= RECORDED INFORMATION =
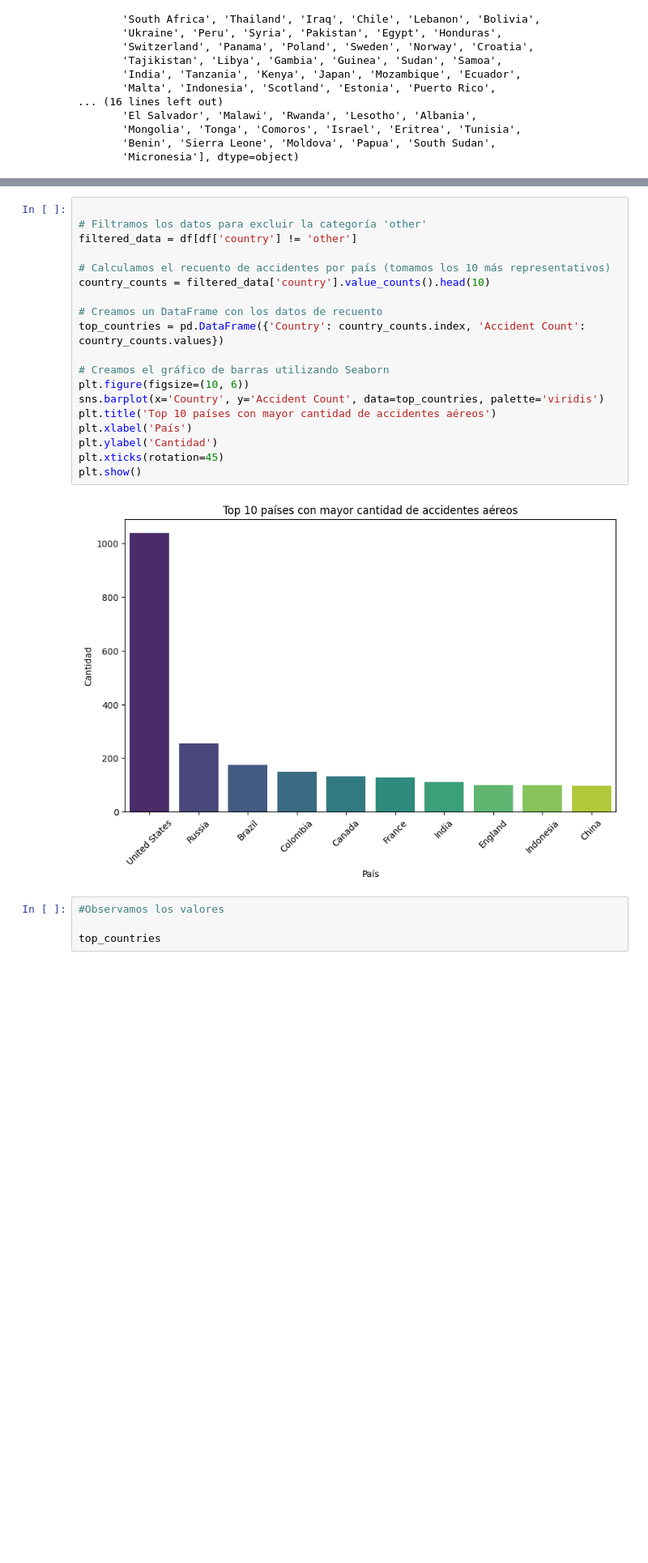
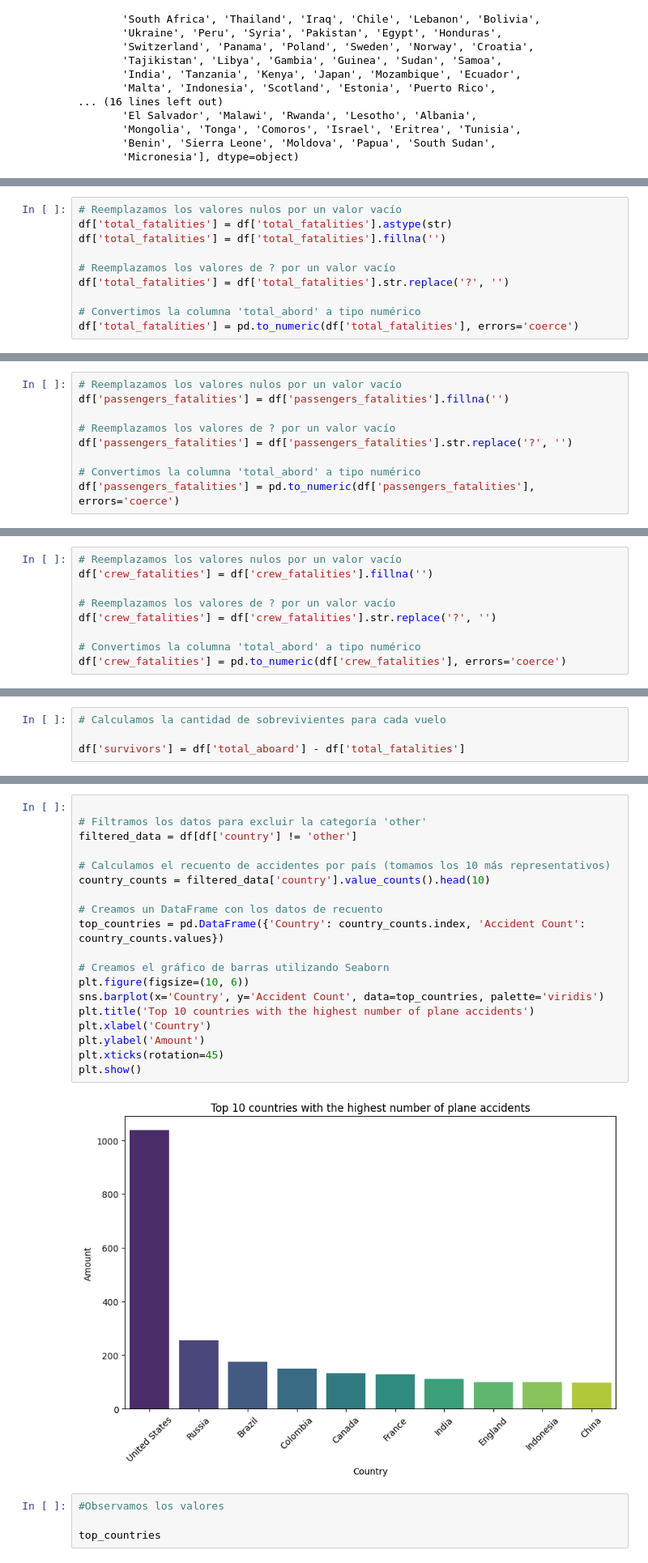
Before and after one commit to CinthiaVeronicaLopez/pi-da-full-time, a Jupyter notebook: accidentes-aereos.ipynb, the cells around one changed output, grey strips where cells are left out. Shown at 81% size. Cells and saved outputs as stored; diff of their text form; blank space fills up the shorter version.

```diff
--- a/accidentes-aereos.ipynb
+++ b/accidentes-aereos.ipynb
@@ -362,0 +810,10 @@ array(['United States', 'France', 'Canada', 'other', 'Germany', 'Belgium',
+# %%
+# Reemplazamos los valores nulos por un valor vacío
+df['total_fatalities'] = df['total_fatalities'].astype(str)
+df['total_fatalities'] = df['total_fatalities'].fillna('')
+
+# Reemplazamos los valores de ? por un valor vacío
+df['total_fatalities'] = df['total_fatalities'].str.replace('?', '')
+
+# Convertimos la columna 'total_abord' a tipo numérico
+df['total_fatalities'] = pd.to_numeric(df['total_fatalities'], errors='coerce')
@@ -362,0 +826,9 @@ array(['United States', 'France', 'Canada', 'other', 'Germany', 'Belgium',
+# %%
+# Reemplazamos los valores nulos por un valor vacío
+df['passengers_fatalities'] = df['passengers_fatalities'].fillna('')
+
+# Reemplazamos los valores de ? por un valor vacío
+df['passengers_fatalities'] = df['passengers_fatalities'].str.replace('?', '')
+
+# Convertimos la columna 'total_abord' a tipo numérico
+df['passengers_fatalities'] = pd.to_numeric(df['passengers_fatalities'], errors='coerce')
@@ -362,0 +841,9 @@ array(['United States', 'France', 'Canada', 'other', 'Germany', 'Belgium',
+# %%
+# Reemplazamos los valores nulos por un valor vacío
+df['crew_fatalities'] = df['crew_fatalities'].fillna('')
+
+# Reemplazamos los valores de ? por un valor vacío
+df['crew_fatalities'] = df['crew_fatalities'].str.replace('?', '')
+
+# Convertimos la columna 'total_abord' a tipo numérico
+df['crew_fatalities'] = pd.to_numeric(df['crew_fatalities'], errors='coerce')
@@ -362,0 +856,4 @@ array(['United States', 'France', 'Canada', 'other', 'Germany', 'Belgium',
+# %%
+# Calculamos la cantidad de sobrevivientes para cada vuelo
+
+df['survivors'] = df['total_aboard'] - df['total_fatalities']
@@ -365,24 +879,24 @@ array(['United States', 'France', 'Canada', 'other', 'Germany', 'Belgium',
 # %%
 
 # Filtramos los datos para excluir la categoría 'other'
 filtered_data = df[df['country'] != 'other']
 
 # Calculamos el recuento de accidentes por país (tomamos los 10 más representativos)
 country_counts = filtered_data['country'].value_counts().head(10)
 
 # Creamos un DataFrame con los datos de recuento
 top_countries = pd.DataFrame({'Country': country_counts.index, 'Accident Count': country_counts.values})
 
 # Creamos el gráfico de barras utilizando Seaborn
 plt.figure(figsize=(10, 6))
 sns.barplot(x='Country', y='Accident Count', data=top_countries, palette='viridis')
-plt.title('Top 10 países con mayor cantidad de accidentes aéreos')
-plt.xlabel('País')
-plt.ylabel('Cantidad')
+plt.title('Top 10 countries with the highest number of plane accidents')
+plt.xlabel('Country')
+plt.ylabel('Amount')
 plt.xticks(rotation=45)
 plt.show()
 # %% [output]
-[figure, old version]
+[figure, new version]
 # %%
 #Observamos los valores
 
```
Also changed, not shown: parts of 97 cells of this notebook, 9 other files.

= GOAL OF THE EXERCISE =
A faithful copy of every record is needed here. Leave the images out of it.

= RESPONSE =
Before and after one commit to CinthiaVeronicaLopez/pi-da-full-time, a Jupyter notebook: accidentes-aereos.ipynb, the cells around one changed output, grey strips where cells are left out. Shown at 81% size. Cells and saved outputs as stored; diff of their text form; blank space fills up the shorter version.

```diff
--- a/accidentes-aereos.ipynb
+++ b/accidentes-aereos.ipynb
@@ -362,0 +810,10 @@ array(['United States', 'France', 'Canada', 'other', 'Germany', 'Belgium',
+# %%
+# Reemplazamos los valores nulos por un valor vacío
+df['total_fatalities'] = df['total_fatalities'].astype(str)
+df['total_fatalities'] = df['total_fatalities'].fillna('')
+
+# Reemplazamos los valores de ? por un valor vacío
+df['total_fatalities'] = df['total_fatalities'].str.replace('?', '')
+
+# Convertimos la columna 'total_abord' a tipo numérico
+df['total_fatalities'] = pd.to_numeric(df['total_fatalities'], errors='coerce')
@@ -362,0 +826,9 @@ array(['United States', 'France', 'Canada', 'other', 'Germany', 'Belgium',
+# %%
+# Reemplazamos los valores nulos por un valor vacío
+df['passengers_fatalities'] = df['passengers_fatalities'].fillna('')
+
+# Reemplazamos los valores de ? por un valor vacío
+df['passengers_fatalities'] = df['passengers_fatalities'].str.replace('?', '')
+
+# Convertimos la columna 'total_abord' a tipo numérico
+df['passengers_fatalities'] = pd.to_numeric(df['passengers_fatalities'], errors='coerce')
@@ -362,0 +841,9 @@ array(['United States', 'France', 'Canada', 'other', 'Germany', 'Belgium',
+# %%
+# Reemplazamos los valores nulos por un valor vacío
+df['crew_fatalities'] = df['crew_fatalities'].fillna('')
+
+# Reemplazamos los valores de ? por un valor vacío
+df['crew_fatalities'] = df['crew_fatalities'].str.replace('?', '')
+
+# Convertimos la columna 'total_abord' a tipo numérico
+df['crew_fatalities'] = pd.to_numeric(df['crew_fatalities'], errors='coerce')
@@ -362,0 +856,4 @@ array(['United States', 'France', 'Canada', 'other', 'Germany', 'Belgium',
+# %%
+# Calculamos la cantidad de sobrevivientes para cada vuelo
+
+df['survivors'] = df['total_aboard'] - df['total_fatalities']
@@ -365,24 +879,24 @@ array(['United States', 'France', 'Canada', 'other', 'Germany', 'Belgium',
 # %%
 
 # Filtramos los datos para excluir la categoría 'other'
 filtered_data = df[df['country'] != 'other']
 
 # Calculamos el recuento de accidentes por país (tomamos los 10 más representativos)
 country_counts = filtered_data['country'].value_counts().head(10)
 
 # Creamos un DataFrame con los datos de recuento
 top_countries = pd.DataFrame({'Country': country_counts.index, 'Accident Count': country_counts.values})
 
 # Creamos el gráfico de barras utilizando Seaborn
 plt.figure(figsize=(10, 6))
 sns.barplot(x='Country', y='Accident Count', data=top_countries, palette='viridis')
-plt.title('Top 10 países con mayor cantidad de accidentes aéreos')
-plt.xlabel('País')
-plt.ylabel('Cantidad')
+plt.title('Top 10 countries with the highest number of plane accidents')
+plt.xlabel('Country')
+plt.ylabel('Amount')
 plt.xticks(rotation=45)
 plt.show()
 # %% [output]
-[figure, old version]
+[figure, new version]
 # %%
 #Observamos los valores
 
```
Also changed, not shown: parts of 97 cells of this notebook, 9 other files.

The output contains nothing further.